What, the music? You can disagree with the music all you like, but the life story shows people that no matter where you are, no matter what your circumstances, you can change them, and you can get out. However, since you brought up the music, well, for one, I know you haven't listened to any of it. Jay-Z had exactly two albums about drug dealing, and one of those was actually about a movie. The other one was about why you shouldn't become a drug dealer. All of his other albums were about being rich, famous, and sex with women. Money, cash, hoes, in essence. And the time he shot his brother. And that one song about his mom.
So ever since that first album, Jay-Z has rapped about his life after he stopped being a drug dealer. If you're going to accuse him of something, at least know what you're talking about. Now, if you want to get on him for misogyny? Fine, he probably wasn't the best on gender relations. Cussing too much? You got me there. Defending the use of the n-word? We'd be on the same side. I think he's got a lot to be proud of, though. He has a creative mind, a hard-working individual, and knows his business. So if anyone is going to get through to some of these kids, it would be him. They can't say he hasn't been where they've been.
That's not to knock Condoleezza Rice, because she's a role model as well. She's a positive woman who came up during segregation, played all kinds of musical instruments, taught at Stanford, advised two Presidents, and was appointed to the Cabinet; fields that are almost always dominated by men. No shade on Condi at all, even if she does have Bush's stink on her. But to cast Jay-Z aside because of the decisions he made in his past is really discounting his value. Not only that, I guess black people just accept flawed individuals more easily than white conservatives do. One of the benefits of so many of us going to jail, I guess.

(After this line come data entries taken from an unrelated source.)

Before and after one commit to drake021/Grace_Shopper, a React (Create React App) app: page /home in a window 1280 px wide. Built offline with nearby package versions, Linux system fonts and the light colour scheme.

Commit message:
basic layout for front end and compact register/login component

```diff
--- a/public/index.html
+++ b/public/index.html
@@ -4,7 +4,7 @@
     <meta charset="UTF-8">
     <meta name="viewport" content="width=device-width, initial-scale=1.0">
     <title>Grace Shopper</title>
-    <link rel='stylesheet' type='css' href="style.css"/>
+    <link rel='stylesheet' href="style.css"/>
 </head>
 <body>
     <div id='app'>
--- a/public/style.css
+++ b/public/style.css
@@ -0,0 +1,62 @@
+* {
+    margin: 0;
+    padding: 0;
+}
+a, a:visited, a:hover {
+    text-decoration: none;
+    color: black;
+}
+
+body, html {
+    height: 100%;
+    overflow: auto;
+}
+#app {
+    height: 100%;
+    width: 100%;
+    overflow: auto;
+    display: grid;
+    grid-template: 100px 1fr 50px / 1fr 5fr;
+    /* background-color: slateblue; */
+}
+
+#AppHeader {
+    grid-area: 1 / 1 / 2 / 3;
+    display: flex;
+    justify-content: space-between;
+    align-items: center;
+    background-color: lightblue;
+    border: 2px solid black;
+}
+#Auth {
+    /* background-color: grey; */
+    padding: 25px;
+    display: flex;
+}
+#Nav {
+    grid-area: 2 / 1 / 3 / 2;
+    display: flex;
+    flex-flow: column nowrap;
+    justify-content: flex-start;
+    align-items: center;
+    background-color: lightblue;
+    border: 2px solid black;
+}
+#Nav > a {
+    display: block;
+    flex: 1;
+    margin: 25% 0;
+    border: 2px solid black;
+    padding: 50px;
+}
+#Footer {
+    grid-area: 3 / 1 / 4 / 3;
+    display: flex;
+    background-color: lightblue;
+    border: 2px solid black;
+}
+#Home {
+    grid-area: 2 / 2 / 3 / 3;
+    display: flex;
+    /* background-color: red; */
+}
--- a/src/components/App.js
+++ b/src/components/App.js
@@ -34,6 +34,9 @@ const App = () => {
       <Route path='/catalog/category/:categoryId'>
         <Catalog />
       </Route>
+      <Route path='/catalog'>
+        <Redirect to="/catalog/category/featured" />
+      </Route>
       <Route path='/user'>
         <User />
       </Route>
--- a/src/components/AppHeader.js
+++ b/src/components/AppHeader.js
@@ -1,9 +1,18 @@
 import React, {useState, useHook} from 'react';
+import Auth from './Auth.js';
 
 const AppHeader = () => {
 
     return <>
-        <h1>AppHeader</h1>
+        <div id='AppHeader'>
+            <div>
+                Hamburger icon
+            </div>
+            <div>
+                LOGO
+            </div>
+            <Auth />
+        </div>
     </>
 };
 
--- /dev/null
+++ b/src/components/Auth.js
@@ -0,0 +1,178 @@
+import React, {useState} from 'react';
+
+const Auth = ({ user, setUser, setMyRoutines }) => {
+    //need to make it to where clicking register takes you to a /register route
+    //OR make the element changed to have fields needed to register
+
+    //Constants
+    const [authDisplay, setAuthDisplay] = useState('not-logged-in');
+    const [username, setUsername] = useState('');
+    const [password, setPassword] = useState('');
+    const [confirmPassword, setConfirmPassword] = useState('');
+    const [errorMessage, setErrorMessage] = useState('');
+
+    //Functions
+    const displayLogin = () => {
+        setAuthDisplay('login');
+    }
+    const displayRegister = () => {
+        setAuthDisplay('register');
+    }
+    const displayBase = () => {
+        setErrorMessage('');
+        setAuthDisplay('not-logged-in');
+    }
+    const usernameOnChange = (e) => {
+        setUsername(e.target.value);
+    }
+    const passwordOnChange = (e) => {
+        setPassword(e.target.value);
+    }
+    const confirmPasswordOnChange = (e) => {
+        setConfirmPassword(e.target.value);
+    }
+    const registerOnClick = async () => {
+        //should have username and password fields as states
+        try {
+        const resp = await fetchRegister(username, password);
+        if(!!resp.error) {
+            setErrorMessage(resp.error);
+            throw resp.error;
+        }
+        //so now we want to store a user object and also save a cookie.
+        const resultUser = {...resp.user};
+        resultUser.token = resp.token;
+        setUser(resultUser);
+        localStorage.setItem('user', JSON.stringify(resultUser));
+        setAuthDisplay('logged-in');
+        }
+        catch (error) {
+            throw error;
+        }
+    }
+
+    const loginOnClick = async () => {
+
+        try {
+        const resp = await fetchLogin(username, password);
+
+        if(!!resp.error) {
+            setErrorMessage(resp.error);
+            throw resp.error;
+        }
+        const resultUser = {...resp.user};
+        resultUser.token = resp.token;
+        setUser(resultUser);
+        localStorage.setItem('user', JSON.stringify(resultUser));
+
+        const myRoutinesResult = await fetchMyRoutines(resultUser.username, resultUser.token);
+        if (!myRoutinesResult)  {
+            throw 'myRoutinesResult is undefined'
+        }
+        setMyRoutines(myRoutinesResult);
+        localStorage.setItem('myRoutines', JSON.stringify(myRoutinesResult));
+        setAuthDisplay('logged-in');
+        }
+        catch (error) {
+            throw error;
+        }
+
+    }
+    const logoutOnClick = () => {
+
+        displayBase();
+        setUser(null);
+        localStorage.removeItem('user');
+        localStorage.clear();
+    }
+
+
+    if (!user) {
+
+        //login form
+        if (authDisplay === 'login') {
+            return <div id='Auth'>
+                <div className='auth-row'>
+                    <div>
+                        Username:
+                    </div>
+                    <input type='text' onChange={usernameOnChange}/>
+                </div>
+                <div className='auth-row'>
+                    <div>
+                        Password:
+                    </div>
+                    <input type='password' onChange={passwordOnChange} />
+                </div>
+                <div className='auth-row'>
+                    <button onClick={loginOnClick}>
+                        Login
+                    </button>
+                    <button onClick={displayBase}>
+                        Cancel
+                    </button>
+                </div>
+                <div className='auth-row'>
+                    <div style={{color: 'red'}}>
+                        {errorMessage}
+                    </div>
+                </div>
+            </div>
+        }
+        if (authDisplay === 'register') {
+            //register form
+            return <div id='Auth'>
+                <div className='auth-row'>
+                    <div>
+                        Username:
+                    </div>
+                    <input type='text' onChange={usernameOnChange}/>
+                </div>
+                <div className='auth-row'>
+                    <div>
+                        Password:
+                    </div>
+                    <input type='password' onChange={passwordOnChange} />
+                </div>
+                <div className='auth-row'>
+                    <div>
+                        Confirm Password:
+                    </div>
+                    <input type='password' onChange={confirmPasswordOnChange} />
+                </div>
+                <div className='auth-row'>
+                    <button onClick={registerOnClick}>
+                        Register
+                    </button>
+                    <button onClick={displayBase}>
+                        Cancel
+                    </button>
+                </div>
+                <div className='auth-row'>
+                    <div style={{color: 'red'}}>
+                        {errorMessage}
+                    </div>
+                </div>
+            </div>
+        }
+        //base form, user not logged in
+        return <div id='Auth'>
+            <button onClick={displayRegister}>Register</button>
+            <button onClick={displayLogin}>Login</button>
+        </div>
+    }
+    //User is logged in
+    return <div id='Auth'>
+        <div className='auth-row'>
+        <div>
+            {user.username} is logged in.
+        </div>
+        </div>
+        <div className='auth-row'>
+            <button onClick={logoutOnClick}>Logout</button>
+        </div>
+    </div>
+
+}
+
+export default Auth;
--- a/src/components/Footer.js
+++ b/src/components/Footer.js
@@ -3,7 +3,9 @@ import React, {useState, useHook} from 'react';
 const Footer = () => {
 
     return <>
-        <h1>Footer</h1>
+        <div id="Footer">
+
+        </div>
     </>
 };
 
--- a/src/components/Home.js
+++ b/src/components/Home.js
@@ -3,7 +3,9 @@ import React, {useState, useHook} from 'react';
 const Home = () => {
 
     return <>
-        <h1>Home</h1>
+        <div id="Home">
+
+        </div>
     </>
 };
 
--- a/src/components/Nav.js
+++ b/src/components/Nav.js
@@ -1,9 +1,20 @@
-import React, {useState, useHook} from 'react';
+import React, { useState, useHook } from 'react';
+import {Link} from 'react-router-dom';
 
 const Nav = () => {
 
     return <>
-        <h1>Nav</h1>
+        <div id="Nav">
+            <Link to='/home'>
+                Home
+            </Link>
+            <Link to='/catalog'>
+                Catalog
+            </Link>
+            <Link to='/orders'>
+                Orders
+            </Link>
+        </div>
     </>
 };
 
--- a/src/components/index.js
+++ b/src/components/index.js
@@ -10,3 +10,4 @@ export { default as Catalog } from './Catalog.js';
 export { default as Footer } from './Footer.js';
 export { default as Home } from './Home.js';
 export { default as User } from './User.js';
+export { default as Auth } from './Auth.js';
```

The fact that he sold drugs, grew up in a fatherless home, shot his brother, and still managed to become what he is today is what makes him a role model. His life is the life that a lot of kids of all colors see every day. He's not pushing the drug life on kids, he's shining the light of redemption. And if you can't see that, then I don't have anything else for you.